It’s so fulfilling, so empowering. And I can fucking wrestle. I can wrestle even better this year than I could last year. What a weird thing! I do feel this role on GLOW is the role of a lifetime. I feel so proud of this role. Even working on it, it was the most fulfilled I’ve ever been on a job. Similar to Ruth, I feel like I get to show some different side of myself. This job alone feels like a moment, to me.

On how wrestling helped her learn to be confident: 

Learning how to wrestle was so empowering. You have to run at everything full force or you could get seriously injured. I do feel like I carry that confidence everywhere I go now. 

On why the role in GLOW appealed to her:

It really fulfilled everything I was looking for as an actor. It has comedy. It has drama and physical action, unlike any I had done before. It felt very exciting and different. 

On working with mostly women on the GLOW set: 

It’s interesting to me because I’ve always felt very comfortable on sets, and I love it, and I love working with men, and – even if I was aware of being sexualized – it has never really bothered me. But the absence of that was totally amazing.
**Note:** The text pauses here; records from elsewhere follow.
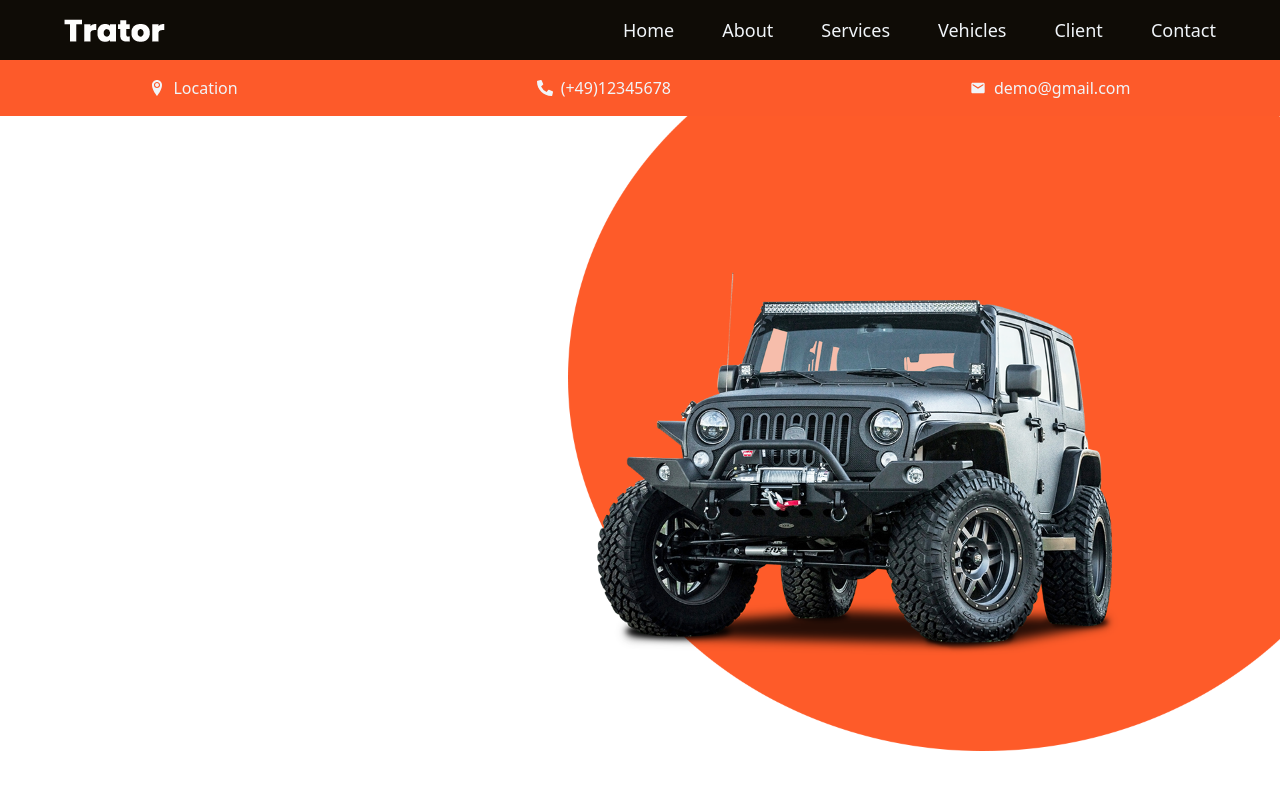
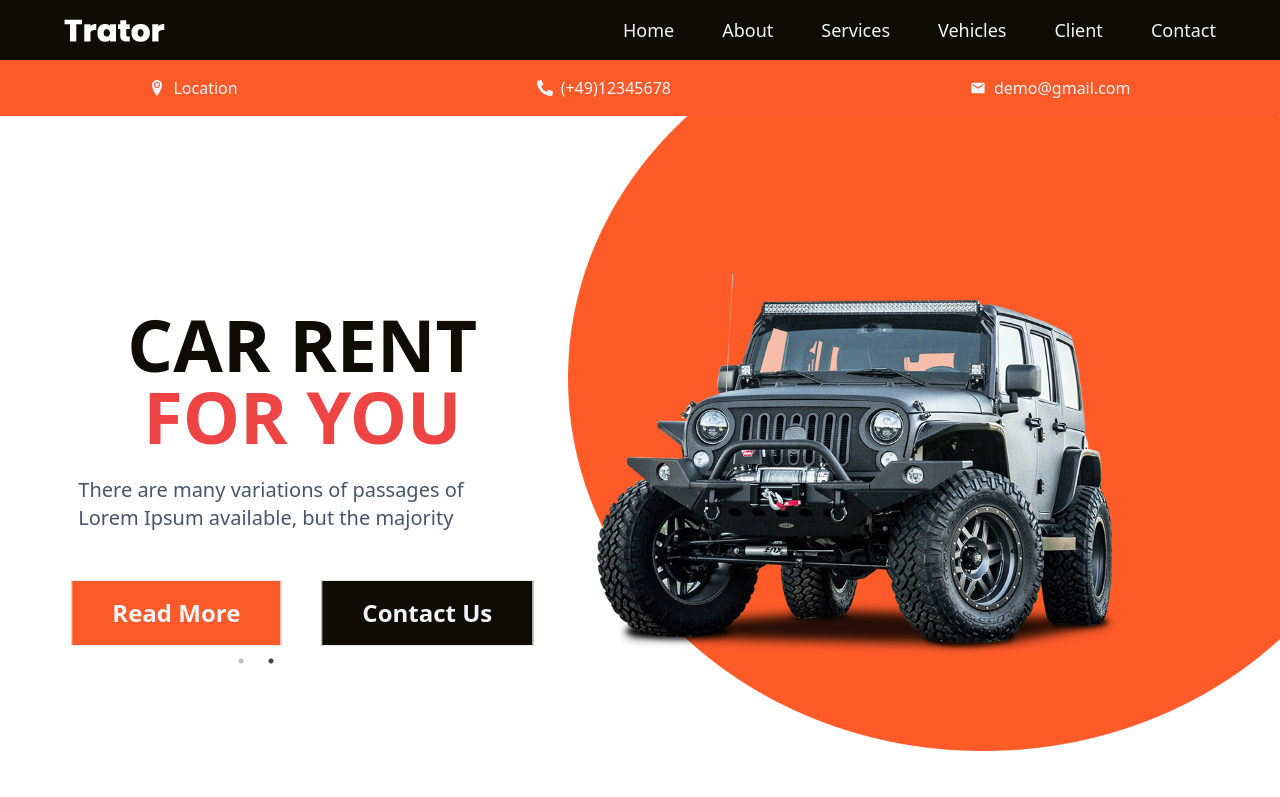
Before and after one commit to rizvan555/RENT-A-CAR, a Next.js app: page /Home in a window 1280 px wide. Shown: the top 797 px of the page. Built offline with nearby package versions, Linux system fonts and the light colour scheme.

Commit message:
created home page

```diff
--- a/package.json
+++ b/package.json
@@ -20,7 +20,9 @@
     "react": "18.2.0",
     "react-dom": "18.2.0",
     "react-icons": "^4.9.0",
+    "react-simple-typewriter": "^5.0.1",
     "react-slick": "^0.29.0",
+    "react-ts-typewriter": "^0.1.8-b",
     "slick-carousel": "^1.8.1",
     "tailwindcss": "3.3.2",
     "typescript": "5.1.3"
--- a/pages/Home.tsx
+++ b/pages/Home.tsx
@@ -13,7 +13,7 @@ function Home() {
   return (
     <div className="relative">
       <Header />
-      <main className="">
+      <main className="relative">
         <ul className="flex justify-around text-slate-100 py-4 bg-primary z-10 ">
           <li className="flex items-center gap-2">
             <ImLocation2 />
@@ -28,10 +28,12 @@ function Home() {
             demo@gmail.com
           </li>
         </ul>
-        <div className="z-0 relative">
-          <Image src={bannerBg} alt="bannerBg" className=" " />
+        <div className="z-0 absolute">
+          <Image src={bannerBg} alt="bannerBg" className="" />
         </div>
-        <Carousel />
+        <div className="relative top-48 right-96">
+          <Carousel />
+        </div>
       </main>
     </div>
   );
--- a/pages/components/Carousel.tsx
+++ b/pages/components/Carousel.tsx
@@ -26,7 +26,7 @@ function Carousel() {
 
   return (
     <Slider {...settings}>
-      <div className=" relative text-white z-30  flex flex-col items-start gap-y-20 w-[50vw]">
+      <div className="flex flex-col items-start text-white z-30  gap-y-20 w-[50vw]">
         <h1 className="flex flex-col text-center font-bold">
           <span className="text-dark text-7xl ">CAR RENT</span>
           <span className="text-red-500 text-7xl">FOR YOU</span>
```
Also changed, not shown: 1 other file (tests, documents, lock files or other folders).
It was just very freeing, and very important for this kind of job, because we were taking such big risks physically in the ring, and with our characters. It made for a lot of amazing discoveries, because people just felt empowered to take bigger risks.

This interview has been editing and condensed from multiple sources.